Filter the entries down to the lines holding "mousemove", then copy those lines.

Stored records

------------------------------------------------

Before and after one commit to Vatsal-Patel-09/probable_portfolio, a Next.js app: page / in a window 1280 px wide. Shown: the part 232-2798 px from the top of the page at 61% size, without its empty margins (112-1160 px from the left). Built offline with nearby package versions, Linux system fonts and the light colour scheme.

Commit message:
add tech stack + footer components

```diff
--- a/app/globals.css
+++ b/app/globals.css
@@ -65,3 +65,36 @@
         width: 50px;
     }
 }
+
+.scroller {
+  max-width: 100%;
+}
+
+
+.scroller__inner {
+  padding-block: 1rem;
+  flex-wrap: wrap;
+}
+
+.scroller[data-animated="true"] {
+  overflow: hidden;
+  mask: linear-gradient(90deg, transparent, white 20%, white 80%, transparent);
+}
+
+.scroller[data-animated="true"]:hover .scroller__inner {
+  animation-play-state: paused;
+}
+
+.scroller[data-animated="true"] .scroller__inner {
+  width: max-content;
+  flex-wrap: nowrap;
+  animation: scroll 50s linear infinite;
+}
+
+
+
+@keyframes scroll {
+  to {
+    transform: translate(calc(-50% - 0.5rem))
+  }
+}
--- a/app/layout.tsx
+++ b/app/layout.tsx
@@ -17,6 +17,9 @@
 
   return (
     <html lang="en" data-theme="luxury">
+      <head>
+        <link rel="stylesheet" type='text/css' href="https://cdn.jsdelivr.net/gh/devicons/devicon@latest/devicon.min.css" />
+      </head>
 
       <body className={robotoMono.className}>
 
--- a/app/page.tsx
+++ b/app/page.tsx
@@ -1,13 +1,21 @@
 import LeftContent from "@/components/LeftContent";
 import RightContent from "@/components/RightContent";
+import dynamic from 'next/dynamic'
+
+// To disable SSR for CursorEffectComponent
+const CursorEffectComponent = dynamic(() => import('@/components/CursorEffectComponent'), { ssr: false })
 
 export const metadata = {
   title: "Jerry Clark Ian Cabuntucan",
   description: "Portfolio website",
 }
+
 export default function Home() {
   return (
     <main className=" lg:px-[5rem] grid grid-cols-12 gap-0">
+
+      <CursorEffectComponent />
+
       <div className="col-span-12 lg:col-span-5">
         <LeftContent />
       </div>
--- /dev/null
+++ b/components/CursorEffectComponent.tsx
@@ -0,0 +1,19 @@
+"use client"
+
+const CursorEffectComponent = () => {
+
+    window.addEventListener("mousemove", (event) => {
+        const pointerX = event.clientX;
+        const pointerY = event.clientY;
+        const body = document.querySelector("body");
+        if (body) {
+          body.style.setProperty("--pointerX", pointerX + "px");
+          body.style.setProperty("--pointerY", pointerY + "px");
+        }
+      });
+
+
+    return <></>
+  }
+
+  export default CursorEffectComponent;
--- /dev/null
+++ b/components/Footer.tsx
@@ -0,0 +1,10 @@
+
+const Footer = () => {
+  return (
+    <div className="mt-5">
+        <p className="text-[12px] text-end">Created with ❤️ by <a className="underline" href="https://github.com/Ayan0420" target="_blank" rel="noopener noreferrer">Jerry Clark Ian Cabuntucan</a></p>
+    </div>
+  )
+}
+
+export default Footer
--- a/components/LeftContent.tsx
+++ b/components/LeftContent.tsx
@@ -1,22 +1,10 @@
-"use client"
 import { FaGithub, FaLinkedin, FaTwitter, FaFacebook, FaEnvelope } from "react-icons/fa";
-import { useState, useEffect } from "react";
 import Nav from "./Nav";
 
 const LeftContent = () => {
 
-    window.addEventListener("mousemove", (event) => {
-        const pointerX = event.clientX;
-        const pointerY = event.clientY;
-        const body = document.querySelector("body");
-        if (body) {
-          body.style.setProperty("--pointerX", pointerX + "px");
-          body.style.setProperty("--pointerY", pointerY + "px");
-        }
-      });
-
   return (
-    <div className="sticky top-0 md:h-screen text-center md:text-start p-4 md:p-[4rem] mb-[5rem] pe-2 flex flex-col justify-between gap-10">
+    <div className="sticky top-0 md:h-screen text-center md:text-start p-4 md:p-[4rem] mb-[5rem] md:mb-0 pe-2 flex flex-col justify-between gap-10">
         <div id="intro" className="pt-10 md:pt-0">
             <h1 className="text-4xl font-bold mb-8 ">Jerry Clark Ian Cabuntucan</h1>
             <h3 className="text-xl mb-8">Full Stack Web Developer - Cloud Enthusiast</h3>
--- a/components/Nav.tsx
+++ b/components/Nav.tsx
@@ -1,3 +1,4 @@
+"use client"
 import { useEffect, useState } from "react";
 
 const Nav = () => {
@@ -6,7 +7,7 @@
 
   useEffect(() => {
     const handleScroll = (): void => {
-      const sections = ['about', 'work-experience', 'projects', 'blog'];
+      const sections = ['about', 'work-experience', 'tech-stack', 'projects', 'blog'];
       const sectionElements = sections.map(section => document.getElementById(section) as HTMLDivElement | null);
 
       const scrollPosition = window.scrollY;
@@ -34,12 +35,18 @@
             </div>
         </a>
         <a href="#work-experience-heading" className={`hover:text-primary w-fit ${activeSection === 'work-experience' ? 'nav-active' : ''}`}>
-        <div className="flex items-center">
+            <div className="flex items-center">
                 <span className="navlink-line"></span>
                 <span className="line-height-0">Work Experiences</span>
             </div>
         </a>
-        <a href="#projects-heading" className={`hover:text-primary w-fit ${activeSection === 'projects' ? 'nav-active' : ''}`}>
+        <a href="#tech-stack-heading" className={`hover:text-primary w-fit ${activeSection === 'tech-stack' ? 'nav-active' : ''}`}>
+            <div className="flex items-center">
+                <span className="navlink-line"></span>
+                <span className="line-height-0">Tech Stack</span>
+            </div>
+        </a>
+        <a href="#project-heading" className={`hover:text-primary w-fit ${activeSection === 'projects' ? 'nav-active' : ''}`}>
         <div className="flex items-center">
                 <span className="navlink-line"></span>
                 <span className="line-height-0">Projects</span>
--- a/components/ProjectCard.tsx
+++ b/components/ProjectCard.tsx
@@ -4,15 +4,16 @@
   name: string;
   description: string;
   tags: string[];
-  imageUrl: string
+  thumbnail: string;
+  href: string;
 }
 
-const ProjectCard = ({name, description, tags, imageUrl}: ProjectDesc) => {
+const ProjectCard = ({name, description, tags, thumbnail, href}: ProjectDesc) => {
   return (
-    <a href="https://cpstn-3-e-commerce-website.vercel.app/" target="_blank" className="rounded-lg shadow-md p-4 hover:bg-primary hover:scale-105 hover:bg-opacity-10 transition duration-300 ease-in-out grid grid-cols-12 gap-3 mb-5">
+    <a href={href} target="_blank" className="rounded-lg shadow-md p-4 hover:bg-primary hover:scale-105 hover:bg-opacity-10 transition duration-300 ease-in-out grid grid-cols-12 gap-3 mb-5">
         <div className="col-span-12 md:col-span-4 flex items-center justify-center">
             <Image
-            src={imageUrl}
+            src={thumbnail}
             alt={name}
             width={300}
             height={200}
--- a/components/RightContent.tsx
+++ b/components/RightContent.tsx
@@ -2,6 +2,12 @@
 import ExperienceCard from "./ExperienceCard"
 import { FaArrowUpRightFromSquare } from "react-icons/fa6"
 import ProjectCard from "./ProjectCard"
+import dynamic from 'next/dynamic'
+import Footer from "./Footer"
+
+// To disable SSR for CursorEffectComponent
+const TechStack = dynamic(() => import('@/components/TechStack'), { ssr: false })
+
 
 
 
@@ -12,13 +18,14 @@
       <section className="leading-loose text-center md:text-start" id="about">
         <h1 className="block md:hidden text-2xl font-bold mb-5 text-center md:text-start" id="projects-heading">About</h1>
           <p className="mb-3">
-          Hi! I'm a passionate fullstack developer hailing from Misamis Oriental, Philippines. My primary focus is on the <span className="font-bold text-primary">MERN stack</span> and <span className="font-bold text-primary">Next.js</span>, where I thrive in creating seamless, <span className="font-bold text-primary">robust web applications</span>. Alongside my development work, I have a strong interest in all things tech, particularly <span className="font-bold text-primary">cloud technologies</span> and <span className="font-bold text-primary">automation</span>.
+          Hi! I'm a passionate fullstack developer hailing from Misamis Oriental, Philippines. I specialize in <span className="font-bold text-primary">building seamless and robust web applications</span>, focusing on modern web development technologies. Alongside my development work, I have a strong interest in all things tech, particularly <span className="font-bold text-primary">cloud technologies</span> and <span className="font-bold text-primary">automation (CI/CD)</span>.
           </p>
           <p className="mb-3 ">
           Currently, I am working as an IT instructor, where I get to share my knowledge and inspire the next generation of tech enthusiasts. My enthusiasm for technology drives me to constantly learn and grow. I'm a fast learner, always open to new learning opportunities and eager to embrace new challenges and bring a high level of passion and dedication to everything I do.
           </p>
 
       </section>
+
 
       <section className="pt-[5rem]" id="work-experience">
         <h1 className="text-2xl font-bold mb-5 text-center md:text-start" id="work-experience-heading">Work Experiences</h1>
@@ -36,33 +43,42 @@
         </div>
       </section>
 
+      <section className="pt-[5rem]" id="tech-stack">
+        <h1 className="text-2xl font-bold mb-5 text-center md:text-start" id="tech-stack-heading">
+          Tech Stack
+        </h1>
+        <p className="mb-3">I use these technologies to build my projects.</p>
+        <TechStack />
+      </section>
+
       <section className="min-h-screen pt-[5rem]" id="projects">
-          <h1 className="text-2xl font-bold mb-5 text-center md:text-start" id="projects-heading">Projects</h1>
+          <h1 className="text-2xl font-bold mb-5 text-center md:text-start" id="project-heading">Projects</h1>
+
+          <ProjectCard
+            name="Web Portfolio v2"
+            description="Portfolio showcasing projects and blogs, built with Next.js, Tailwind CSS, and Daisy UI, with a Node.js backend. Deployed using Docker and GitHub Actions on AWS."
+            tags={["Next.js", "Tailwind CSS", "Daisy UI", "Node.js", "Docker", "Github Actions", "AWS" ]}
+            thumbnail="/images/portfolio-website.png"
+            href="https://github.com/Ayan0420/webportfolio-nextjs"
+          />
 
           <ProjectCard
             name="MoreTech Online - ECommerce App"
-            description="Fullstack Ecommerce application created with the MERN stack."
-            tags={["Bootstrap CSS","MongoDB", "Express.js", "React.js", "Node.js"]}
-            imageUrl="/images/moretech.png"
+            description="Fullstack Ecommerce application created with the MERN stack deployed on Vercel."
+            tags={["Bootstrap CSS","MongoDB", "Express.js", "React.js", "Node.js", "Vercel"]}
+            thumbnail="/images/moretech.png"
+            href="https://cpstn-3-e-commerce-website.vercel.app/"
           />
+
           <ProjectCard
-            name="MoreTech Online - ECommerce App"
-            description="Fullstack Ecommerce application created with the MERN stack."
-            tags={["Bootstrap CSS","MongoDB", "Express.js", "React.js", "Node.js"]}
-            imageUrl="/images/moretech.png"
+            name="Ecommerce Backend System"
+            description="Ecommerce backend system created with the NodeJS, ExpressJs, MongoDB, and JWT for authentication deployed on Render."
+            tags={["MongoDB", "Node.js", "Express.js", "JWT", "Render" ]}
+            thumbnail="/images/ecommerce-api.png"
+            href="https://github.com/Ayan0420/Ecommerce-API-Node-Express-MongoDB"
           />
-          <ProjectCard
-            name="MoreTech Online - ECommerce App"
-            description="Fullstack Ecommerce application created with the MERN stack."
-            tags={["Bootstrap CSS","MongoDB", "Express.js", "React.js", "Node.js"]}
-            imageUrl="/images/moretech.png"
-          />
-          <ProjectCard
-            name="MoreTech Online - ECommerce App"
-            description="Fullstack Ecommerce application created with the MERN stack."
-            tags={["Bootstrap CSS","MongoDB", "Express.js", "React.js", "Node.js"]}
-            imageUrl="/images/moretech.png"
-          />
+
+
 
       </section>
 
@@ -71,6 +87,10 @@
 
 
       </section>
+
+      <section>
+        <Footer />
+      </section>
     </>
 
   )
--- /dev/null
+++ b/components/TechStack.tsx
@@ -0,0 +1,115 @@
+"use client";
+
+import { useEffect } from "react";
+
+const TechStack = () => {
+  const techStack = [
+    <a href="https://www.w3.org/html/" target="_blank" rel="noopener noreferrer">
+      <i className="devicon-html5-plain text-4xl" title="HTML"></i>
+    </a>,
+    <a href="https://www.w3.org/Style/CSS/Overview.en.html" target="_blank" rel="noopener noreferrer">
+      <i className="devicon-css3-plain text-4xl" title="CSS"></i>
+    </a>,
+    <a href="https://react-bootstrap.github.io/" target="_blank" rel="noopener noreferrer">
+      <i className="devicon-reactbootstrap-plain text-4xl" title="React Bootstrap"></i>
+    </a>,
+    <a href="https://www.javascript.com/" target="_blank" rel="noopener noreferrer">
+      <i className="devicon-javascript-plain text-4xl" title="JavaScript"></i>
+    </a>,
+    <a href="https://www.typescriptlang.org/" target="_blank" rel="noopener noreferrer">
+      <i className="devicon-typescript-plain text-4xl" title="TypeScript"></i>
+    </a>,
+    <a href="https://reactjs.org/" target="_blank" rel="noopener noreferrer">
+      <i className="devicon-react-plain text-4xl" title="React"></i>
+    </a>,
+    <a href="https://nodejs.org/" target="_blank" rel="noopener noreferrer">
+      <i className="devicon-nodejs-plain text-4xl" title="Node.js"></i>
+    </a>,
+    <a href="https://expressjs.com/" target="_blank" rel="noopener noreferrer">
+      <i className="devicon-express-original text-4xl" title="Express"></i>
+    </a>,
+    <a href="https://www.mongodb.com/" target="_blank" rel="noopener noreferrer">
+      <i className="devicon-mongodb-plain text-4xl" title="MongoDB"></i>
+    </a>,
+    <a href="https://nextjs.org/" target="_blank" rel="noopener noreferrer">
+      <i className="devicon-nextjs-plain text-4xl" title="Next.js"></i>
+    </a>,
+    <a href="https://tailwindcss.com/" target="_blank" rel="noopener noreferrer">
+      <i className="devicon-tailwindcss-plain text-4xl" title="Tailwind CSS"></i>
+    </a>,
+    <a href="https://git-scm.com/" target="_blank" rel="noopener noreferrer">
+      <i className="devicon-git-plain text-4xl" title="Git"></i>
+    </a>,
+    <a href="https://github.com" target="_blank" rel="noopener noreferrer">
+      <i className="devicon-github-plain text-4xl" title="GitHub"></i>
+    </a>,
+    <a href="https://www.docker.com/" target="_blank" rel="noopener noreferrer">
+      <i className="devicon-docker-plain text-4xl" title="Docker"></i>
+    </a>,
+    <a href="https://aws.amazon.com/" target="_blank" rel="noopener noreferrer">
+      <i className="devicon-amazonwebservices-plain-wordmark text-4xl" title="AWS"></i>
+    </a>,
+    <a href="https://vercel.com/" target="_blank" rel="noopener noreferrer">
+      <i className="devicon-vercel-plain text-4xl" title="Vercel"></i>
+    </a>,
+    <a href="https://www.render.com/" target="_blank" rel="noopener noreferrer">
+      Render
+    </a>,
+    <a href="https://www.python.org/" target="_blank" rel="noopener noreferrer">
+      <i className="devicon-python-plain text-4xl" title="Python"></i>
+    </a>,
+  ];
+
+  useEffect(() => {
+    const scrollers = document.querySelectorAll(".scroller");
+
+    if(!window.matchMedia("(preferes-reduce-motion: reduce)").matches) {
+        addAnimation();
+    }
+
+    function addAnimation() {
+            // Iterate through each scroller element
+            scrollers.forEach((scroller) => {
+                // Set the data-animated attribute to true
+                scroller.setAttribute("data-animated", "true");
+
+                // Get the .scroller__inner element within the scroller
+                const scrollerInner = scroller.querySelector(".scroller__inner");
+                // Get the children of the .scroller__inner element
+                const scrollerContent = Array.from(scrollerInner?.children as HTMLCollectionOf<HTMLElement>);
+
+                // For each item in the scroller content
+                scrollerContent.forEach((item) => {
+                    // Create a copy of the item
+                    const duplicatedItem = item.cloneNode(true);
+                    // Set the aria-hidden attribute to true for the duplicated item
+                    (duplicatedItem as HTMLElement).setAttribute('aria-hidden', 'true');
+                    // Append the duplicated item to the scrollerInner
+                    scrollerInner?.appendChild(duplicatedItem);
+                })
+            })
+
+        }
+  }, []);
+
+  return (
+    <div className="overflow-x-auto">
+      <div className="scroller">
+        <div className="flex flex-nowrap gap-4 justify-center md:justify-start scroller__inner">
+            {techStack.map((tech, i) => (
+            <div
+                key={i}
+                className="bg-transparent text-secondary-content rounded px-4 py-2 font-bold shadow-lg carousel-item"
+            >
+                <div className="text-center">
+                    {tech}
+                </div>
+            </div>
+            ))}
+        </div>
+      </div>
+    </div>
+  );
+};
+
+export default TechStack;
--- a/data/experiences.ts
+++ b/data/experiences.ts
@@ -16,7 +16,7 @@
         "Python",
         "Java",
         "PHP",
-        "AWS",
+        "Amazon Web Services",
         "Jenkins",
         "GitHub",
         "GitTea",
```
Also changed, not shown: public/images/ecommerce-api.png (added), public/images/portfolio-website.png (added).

------------------------------------------------

ANSWER SPACE:
+    window.addEventListener("mousemove", (event) => {
-    window.addEventListener("mousemove", (event) => {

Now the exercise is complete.